Worry not, the Friday Blog hasn’t taken a leftfield turn into covering obscure 80s bands for which even Barry Hughes or Phil Ratcliffe would struggle to name more than one song they recorded. No, this week’s headline is far more literal – as any suppliers and retailers dealing directly with China will know only too well, this year has seen a steady stream of challenges, which have gradually turned from being a short-term inconvenience into something potentially far more problematic.

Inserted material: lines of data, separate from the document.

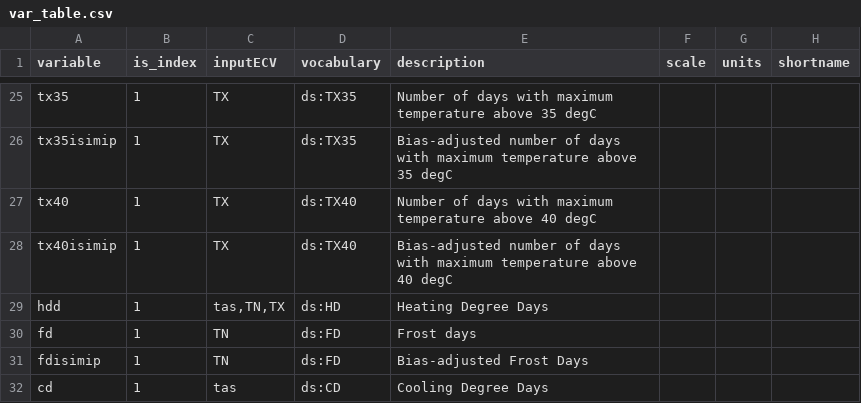
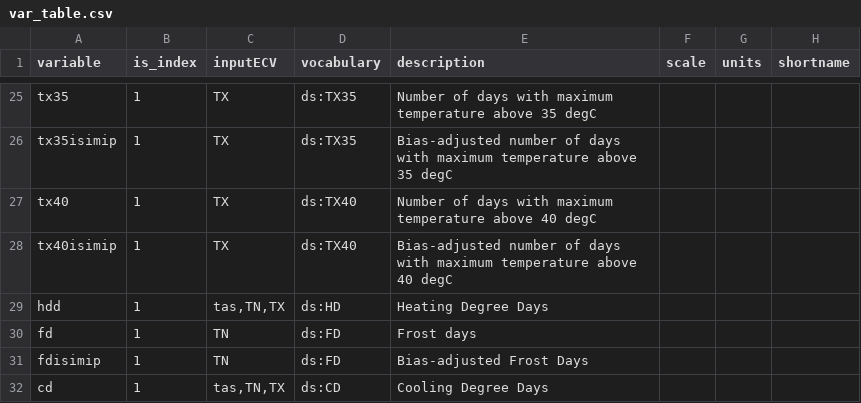
Before and after one commit to metaclip/metaclipR-atlas, a CSV file: inst/var_table.csv, drawn as a sheet; only a part is shown, gaps mark what is left out; the diff names each change by its address in the sheet, - before the commit and + after, or states it on an @@ line.

Commit message:
Update CDD input ECVs

```diff
--- a/inst/var_table.csv
+++ b/inst/var_table.csv
-C32 (inputECV): tas
+C32 (inputECV): tas,TN,TX
```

For anyone who has been asleep (or on furlough) since the turn of the year, a very rough summary goes thus: major fuel and raw material price increases, along with increased lead times exacerbated by severe container shortages and rising shipping costs, have put huge pressure on suppliers to increase prices to mitigate their spiralling costs. This week has seen further complications thrown into the mix, in the form of power shortages and rumours of fresh Covid outbreaks in China. First, let’s look at the power situation: several cities in Guangdong (where many toy factories are located) have apparently asked factories to curb power usage by suspending operations for hours or even days at a time, as a combination of high factory activity and hot weather have placed considerable strain on the region’s power system. Apparently, a combination of strong global demand and extra air conditioning required in sweltering heat has pushed the local grid to its limits, not only resulting in power shortages, but also causing short-term electricity prices to surge.
According to well-placed sources, the situation has been compounded by local outbreaks of Covid, which have resulted in some factories being forced to shut down entirely. I have this on relatively good authority – both from people on the ground and also people in the UK and US talking to local factory owners. However, officially, there are no Covid outbreaks – at least, not according to Chinese media or government sources, who are maintaining their stance that China has the Covid situation firmly under control. Indeed, it doesn’t even want to open the local borders and let people from Hong Kong into China, lest they bring the disease with them (allegedly). This column would be filled with eye-roll emojis if the formatting allowed it…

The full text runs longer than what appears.